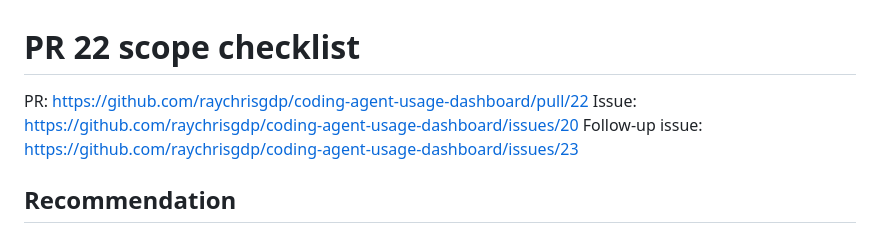
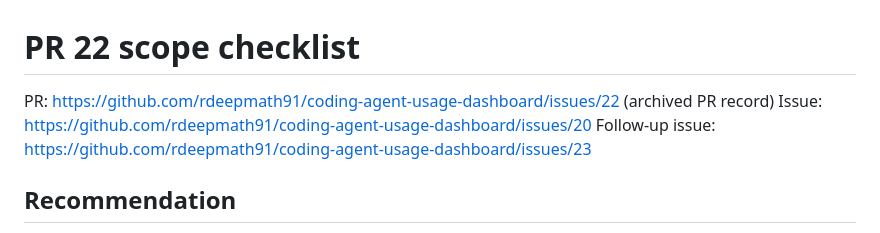
Before and after one commit to rdeepmath91/coding-agent-usage-dashboard, a Markdown page: PR22_REMAINING_SCOPE.md, the part around the change. GitHub-like rendering.

Commit message:
Rewrite PR 22 documentation links for private mirror

```diff
--- a/PR22_REMAINING_SCOPE.md
+++ b/PR22_REMAINING_SCOPE.md
@@ -1,8 +1,8 @@
 # PR 22 scope checklist
 
-PR: https://github.com/raychrisgdp/coding-agent-usage-dashboard/pull/22
-Issue: https://github.com/raychrisgdp/coding-agent-usage-dashboard/issues/20
-Follow-up issue: https://github.com/raychrisgdp/coding-agent-usage-dashboard/issues/23
+PR: https://github.com/rdeepmath91/coding-agent-usage-dashboard/issues/22 (archived PR record)
+Issue: https://github.com/rdeepmath91/coding-agent-usage-dashboard/issues/20
+Follow-up issue: https://github.com/rdeepmath91/coding-agent-usage-dashboard/issues/23
 
 ## Recommendation
 
```
Also changed, not shown: PR22_BEFORE_AFTER.md (+1 -1 lines).
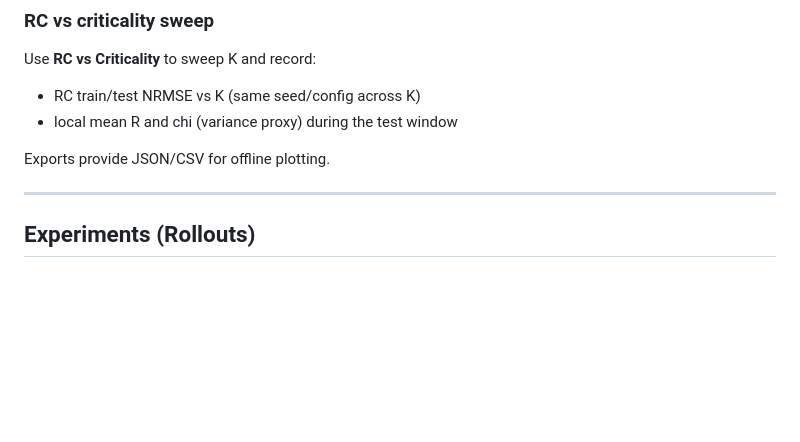
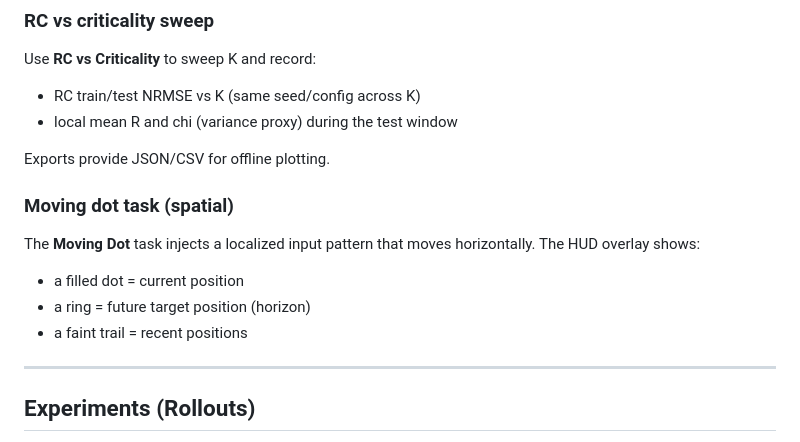
Before and after one commit to R1704/kuramoto, a Markdown page: DOCUMENTATION.md, the part around the change. Rendered like a GitHub page; blank space fills up the shorter version.

Commit message:
doc moving dot RC task overlay

```diff
--- a/DOCUMENTATION.md
+++ b/DOCUMENTATION.md
@@ -2505,6 +2505,13 @@ Use **RC vs Criticality** to sweep K and record:
 
 Exports provide JSON/CSV for offline plotting.
 
+### Moving dot task (spatial)
+
+The **Moving Dot** task injects a localized input pattern that moves horizontally. The HUD overlay shows:
+- a filled dot = current position
+- a ring = future target position (horizon)
+- a faint trail = recent positions
+
 ---
 
 ## Experiments (Rollouts)
```
Also changed, not shown: ROADMAP.md (+1 -1 lines).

● ● ● ●

What is being asked: The lines from the start of the records above through the line that holds "Also changed, not shown: PR22_BEFORE_AFTER.md" are to be copied exactly, both ends included, and no pictures are to be copied.

Solution for this task:
Before and after one commit to rdeepmath91/coding-agent-usage-dashboard, a Markdown page: PR22_REMAINING_SCOPE.md, the part around the change. GitHub-like rendering.

Commit message:
Rewrite PR 22 documentation links for private mirror

```diff
--- a/PR22_REMAINING_SCOPE.md
+++ b/PR22_REMAINING_SCOPE.md
@@ -1,8 +1,8 @@
 # PR 22 scope checklist
 
-PR: https://github.com/raychrisgdp/coding-agent-usage-dashboard/pull/22
-Issue: https://github.com/raychrisgdp/coding-agent-usage-dashboard/issues/20
-Follow-up issue: https://github.com/raychrisgdp/coding-agent-usage-dashboard/issues/23
+PR: https://github.com/rdeepmath91/coding-agent-usage-dashboard/issues/22 (archived PR record)
+Issue: https://github.com/rdeepmath91/coding-agent-usage-dashboard/issues/20
+Follow-up issue: https://github.com/rdeepmath91/coding-agent-usage-dashboard/issues/23
 
 ## Recommendation
 
```
Also changed, not shown: PR22_BEFORE_AFTER.md (+1 -1 lines).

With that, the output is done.